On April 25th, a devastating earthquake hit Kathmandu, Nepal, killing over 4,000 people. As many around the world respond to the immediate aftermath, others look toward the future: how will Nepal rebuild? Financial aid is obviously needed; India is leading a massive aid effort along with other countries, while the US has already pledged $10 million. But the country will also need physical support. Who should provide it?
In the aftermath of the earthquake that hit Haiti in 2010, the country was flooded with untrained volunteers working with various NGOs. But while their hearts were in the right place, many of these good Samaritans did more harm than good. As Claire Bennett notes:
Ragtag brigades of well-intentioned do-gooders flooded the country…all clambering over one another looking for a way to make their mark and do good, but lacking either the skills or coordination to have an impact…. There were even reports of teams of doctors who arrived to help but were unable to feed themselves. This wave of unsolicited and poorly planned shipments of untrained people and donated goods was dubbed by some humanitarians “the second disaster."
With this in mind, many are urging those looking to support Nepal not to fly to Kathmandu and repeat the mistakes of Haiti. Nepal does not need waves of untrained aid workers taking jobs from locals who desperately need them and further clogging the “one international airport for the entire country, which has itself sustained damage.” While there are definitely valid arguments against the efficiency of only sending financial support in the long term, it may be the most needed and effective form of aid in the short term.
But this issue gets at a larger debate about the merits of “voluntourism,” the growing trend of traveling to volunteer abroad, rather than simply being a tourist or volunteering at home. While it shows the growing compassion of many in the first world, others question who really benefits from these trips. Do locals benefit from untrained workers who leave as quickly as they appear? Do students benefit by getting an extra bullet point for their resumes? Do other participants get the satisfaction of thinking they’ve done good without really doing anything? Or is it really the various NGOs and other organizations that profit financially by facilitating these excursions? After all, the industry is thought to generate around $2 billion every year.

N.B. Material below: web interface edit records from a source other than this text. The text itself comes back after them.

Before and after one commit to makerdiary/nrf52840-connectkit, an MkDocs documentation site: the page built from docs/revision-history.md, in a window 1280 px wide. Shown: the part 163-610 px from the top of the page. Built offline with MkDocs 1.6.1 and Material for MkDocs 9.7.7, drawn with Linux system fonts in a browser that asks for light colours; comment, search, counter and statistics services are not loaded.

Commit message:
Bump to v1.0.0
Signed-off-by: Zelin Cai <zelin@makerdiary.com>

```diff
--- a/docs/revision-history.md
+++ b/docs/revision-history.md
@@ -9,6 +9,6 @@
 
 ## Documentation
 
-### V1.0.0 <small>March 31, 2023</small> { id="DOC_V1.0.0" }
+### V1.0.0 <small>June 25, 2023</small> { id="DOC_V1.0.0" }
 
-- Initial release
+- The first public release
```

Among those who feel voluntourism has negative consequences are the minds behind the “End Humanitarian Douchery campaign,” which seeks to “crack down on irresponsible voluntourism by spreading the word about what separates a good placement from a bad placement,” while also encouraging debate via social media using #endhumanitariandouchery. Overall, it prompts many young potential volunteers to really research the organization they are working with and question what impact their trip would have; the campaign suggests that a "good way of thinking about this is asking yourself: am I qualified to perform these tasks at home? If not, then you probably should not be doing them abroad.”
And yet there are those that would argue voluntourism shouldn’t be demonized. Isn’t some service better than none? Isn’t exposure to different cultures and living standards important for those privileged enough to be born in the West?

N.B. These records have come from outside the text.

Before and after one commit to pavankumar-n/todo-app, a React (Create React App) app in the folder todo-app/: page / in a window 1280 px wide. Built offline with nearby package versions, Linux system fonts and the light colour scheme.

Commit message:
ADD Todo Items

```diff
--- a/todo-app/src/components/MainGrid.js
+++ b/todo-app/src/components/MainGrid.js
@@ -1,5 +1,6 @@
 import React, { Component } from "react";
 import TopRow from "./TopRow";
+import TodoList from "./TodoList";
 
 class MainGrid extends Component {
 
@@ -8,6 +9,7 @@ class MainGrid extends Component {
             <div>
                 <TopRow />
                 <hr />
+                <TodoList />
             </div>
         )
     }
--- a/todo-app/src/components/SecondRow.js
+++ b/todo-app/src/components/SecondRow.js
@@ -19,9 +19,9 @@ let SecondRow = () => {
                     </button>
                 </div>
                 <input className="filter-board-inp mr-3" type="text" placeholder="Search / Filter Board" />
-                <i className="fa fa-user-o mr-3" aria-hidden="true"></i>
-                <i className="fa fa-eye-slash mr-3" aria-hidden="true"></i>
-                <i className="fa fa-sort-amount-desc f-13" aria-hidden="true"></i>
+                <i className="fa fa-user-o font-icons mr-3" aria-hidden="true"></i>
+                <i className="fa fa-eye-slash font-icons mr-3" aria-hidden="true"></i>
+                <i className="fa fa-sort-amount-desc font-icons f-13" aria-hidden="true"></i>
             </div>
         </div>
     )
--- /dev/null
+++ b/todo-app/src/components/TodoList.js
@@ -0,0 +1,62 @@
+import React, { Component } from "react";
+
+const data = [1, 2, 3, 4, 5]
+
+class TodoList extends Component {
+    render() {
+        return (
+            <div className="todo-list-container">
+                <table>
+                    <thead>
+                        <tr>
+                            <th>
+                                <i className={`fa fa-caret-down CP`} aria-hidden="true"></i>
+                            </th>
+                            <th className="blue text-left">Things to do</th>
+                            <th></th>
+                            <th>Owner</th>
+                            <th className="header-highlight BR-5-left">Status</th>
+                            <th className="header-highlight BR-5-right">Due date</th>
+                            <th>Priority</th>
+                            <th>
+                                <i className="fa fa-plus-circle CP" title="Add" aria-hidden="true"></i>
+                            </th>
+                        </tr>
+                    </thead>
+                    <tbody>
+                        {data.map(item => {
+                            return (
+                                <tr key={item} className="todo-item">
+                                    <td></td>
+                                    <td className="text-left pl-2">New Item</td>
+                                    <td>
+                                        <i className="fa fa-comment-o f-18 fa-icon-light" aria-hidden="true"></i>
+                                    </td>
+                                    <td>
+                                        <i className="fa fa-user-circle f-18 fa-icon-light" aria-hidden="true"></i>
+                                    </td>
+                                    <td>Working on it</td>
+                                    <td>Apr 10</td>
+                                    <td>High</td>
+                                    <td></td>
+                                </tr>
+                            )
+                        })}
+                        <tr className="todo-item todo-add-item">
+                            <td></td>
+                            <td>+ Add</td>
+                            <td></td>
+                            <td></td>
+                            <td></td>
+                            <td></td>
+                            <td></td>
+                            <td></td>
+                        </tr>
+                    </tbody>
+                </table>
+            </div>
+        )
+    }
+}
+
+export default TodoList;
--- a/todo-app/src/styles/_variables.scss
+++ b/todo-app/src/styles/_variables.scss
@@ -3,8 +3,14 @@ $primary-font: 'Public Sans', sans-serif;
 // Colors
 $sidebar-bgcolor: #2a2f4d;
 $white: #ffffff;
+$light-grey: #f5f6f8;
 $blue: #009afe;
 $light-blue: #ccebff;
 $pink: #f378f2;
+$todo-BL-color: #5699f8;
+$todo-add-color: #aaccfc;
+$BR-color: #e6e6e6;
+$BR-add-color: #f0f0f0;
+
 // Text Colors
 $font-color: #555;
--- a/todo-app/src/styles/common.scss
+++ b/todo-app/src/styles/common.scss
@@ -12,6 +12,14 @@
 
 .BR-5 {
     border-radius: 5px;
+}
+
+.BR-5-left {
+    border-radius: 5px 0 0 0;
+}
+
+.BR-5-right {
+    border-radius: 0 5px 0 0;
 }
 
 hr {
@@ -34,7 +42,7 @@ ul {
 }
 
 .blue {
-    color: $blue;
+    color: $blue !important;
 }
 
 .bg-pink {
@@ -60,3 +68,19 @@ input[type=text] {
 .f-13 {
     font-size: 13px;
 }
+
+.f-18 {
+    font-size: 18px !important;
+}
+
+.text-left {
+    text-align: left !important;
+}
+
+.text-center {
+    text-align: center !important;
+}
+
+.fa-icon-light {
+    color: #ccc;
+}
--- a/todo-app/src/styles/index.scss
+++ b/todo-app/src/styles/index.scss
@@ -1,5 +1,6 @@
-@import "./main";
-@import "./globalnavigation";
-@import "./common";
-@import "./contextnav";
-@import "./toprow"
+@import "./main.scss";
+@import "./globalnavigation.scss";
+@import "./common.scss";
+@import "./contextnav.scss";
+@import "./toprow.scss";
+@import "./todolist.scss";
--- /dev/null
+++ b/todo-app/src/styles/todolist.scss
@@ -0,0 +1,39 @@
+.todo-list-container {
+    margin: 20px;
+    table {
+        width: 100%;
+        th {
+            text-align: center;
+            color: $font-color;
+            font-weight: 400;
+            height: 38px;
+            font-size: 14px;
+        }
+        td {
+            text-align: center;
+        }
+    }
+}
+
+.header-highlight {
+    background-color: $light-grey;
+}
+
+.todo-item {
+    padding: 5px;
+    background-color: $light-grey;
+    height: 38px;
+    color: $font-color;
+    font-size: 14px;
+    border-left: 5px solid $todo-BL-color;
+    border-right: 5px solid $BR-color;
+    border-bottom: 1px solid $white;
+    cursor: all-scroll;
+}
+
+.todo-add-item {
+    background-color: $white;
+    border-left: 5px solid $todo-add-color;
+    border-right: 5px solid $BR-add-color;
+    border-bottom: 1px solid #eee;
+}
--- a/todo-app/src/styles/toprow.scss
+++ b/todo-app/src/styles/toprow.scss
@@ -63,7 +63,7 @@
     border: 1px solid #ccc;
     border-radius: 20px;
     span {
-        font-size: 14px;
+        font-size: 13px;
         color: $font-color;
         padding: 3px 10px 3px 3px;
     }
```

Arguably, both these things are true. But the more critical issue is the long-term impact that these interactions have on the communities being helped. While I won’t doubt the motives of “voluntourists,” I do doubt the merits of this industry as a mode of sustainable development. I’d like to think that there are other ways to actively support a place – especially in this era of globalization and technology – that don’t involve a plane ride.
My thoughts and prayers go out to all affected by this tragic disaster. If you would like to donate to the relief effort, here is a list of various organizations, as well as some tips for making sure your donation is really effective.